On top of offering employees complete flexibility on where and how they work, Helix also looks for people who are outside of the ‘cookie cutter’ software guru fintech employees are labeled as. Instead, Sarkar and Helix are looking for genuine human beings with life experiences that they can bring value to both the product and company’s culture.
“It’s hiring people that are empathetic, that are curious and are driven, because that propagates this idea into customer support, into operations and how we work with our bank partners,” said Sarkar. “It goes into marketing and how we’re talking about the overall message, so if it’s not at the core of what you do, at some point it will be pushed to the side so you can do the innovation and revenue you really want to do.”
“We have realized that you can innovate and drive revenue by being empathetic, by being human, and actually entrenching those values within the genetic fabric of the company,” Sarkar said.
When asked about the state of small business lending, Sarkar spoke about the data pools some companies are sitting on that would allow them to approve individuals for financial products. However it’s regulations according to him that are holding companies like Uber back from offering financial products to their employees.
Sarkar pitched the scenario of Uber lending a driver money at a cheaper rate because the information they have on their own employee may be able to prove their creditworthiness more than the information that is accessible to a bank.
“Let’s say you have an Uber driver, who has been on the job for four years. Five star driver, five thousand rides, Uber trusts this person. When that person walks into a bank, what does the bank see? Someone they never met before who makes $35K-$45K a year and comes with a bucket of risk. So that bank is going to run it through traditional underwriting, and that person may be challenged to get a loan because they have non-traditional income.”
According to Sarkar’s analogy, it’s Uber who should be funding this driver. “Uber trusts this person, Uber has been paying them for years. They know who this person is and they’re willing to extend more credit because they don’t think they are taking as much risk,” Sarkar said.
“So if you could take that idea and give Uber the ways to conform to a [financial] product that is based on what they already know about their drivers, those people might actually qualify for funds.”
Sarkar stressed that underwriters cannot even attempt to develop these products without the government giving these companies clearance to go out and provide these types of products for employees. “Whether it be gig economy workers or solopreneurs, or medium-sized business owners, it doesn’t matter,” he continued. “At the end of the day, if regulation doesn’t allow the underwriting for these products, no company is going to put them into practice.”

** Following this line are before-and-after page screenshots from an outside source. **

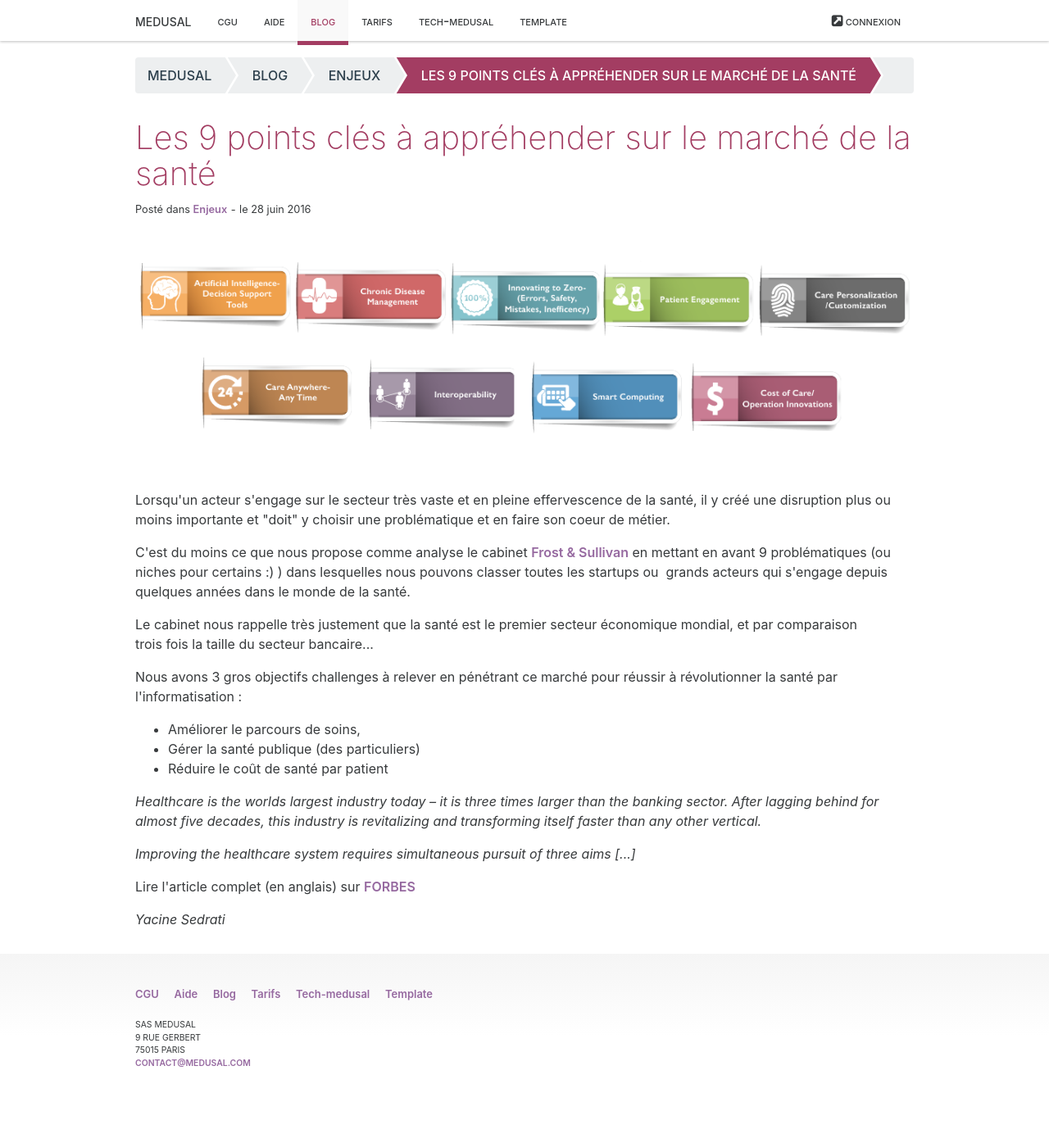
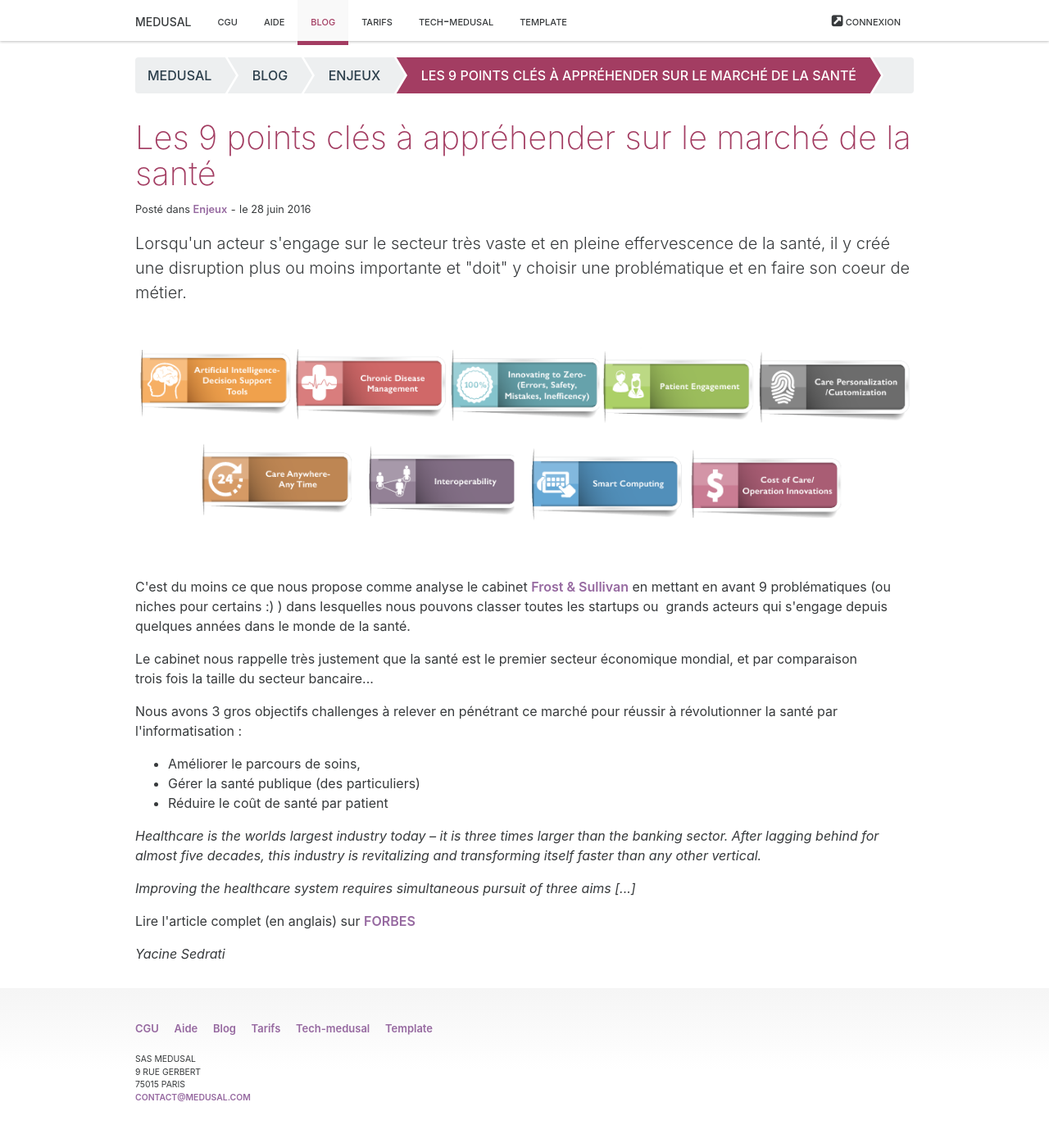
Before and after one commit to medusal/medusal.github.io, a Jekyll site: the page built from _posts/2015-08-07-les-9-points-cles-a-apprehender-sur-le-marche-de-la-sante.html, in a window 1280 px wide. Shown: the whole page at 82% size. Built offline with Jekyll 4.4.1, drawn with Linux system fonts in a browser that asks for light colours; before the commit the page ends 1342 px from its top, so only the background shows below that.

```diff
--- a/_posts/2015-08-07-les-9-points-cles-a-apprehender-sur-le-marche-de-la-sante.html
+++ b/_posts/2015-08-07-les-9-points-cles-a-apprehender-sur-le-marche-de-la-sante.html
@@ -8,10 +8,11 @@ tags:
 - "#business"
 - "#e-sante"
 banner: "/assets/reenita_graphic_9-segments_v3-1.png"
-excerpt: ''
+excerpt: Lorsqu'un acteur s'engage sur le secteur très vaste et en pleine effervescence
+  de la santé, il y créé une disruption plus ou moins importante et "doit" y choisir
+  une problématique et en faire son coeur de métier.
 author: Yacine Sedrati
 ---
-<p>Lorsqu'un acteur s'engage sur le secteur très vaste et en pleine effervescence de la santé, il y créé une disruption plus ou moins importante et "doit" y choisir une problématique et en faire son coeur de métier.</p>
 <p>C'est du moins ce que nous propose comme analyse le cabinet <a href="http://ww2.frost.com/" target="_blank">Frost &amp; Sullivan</a> en mettant en avant 9 problématiques (ou niches pour certains :) ) dans lesquelles nous pouvons classer toutes les startups ou  grands acteurs qui s'engage depuis quelques années dans le monde de la santé.</p>
 <p>Le cabinet nous rappelle très justement que la santé est le premier secteur économique mondial, et par comparaison trois fois la taille du secteur bancaire...</p>
 <p><!--more--></p>
```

Whether it’s culture, product design or staffing a team, it seems that this idea of humanity is sticking to the fundamentals of Helix’s brand. “If you take the financial products and loans being written and just make them more practical and more human, I think we would be able to solve a lot of problems.” said Sarkar.Last modified: March 16, 2022

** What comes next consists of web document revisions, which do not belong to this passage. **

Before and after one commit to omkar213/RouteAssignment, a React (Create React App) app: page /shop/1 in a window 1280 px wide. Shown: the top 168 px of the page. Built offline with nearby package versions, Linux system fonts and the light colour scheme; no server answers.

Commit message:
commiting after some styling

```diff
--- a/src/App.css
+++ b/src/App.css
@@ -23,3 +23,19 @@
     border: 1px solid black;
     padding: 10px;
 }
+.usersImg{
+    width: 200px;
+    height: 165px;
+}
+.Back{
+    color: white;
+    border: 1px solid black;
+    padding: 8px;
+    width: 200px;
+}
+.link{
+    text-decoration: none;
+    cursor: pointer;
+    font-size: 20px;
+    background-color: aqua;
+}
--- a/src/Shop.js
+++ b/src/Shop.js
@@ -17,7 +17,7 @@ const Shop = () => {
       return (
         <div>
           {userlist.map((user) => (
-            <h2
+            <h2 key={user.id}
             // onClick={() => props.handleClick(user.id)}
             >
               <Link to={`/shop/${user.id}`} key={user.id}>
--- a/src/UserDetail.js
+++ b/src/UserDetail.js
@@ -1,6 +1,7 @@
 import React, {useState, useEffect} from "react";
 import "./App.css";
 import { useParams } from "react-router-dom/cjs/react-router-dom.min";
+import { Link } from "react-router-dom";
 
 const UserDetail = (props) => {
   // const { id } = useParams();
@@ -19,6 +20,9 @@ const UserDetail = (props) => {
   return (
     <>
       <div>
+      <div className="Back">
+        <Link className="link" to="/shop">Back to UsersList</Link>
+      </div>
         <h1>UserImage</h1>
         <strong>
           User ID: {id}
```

Adam Zaki is a Reporter at deBanked. Connect with me on LinkedIn or follow me on Twitter.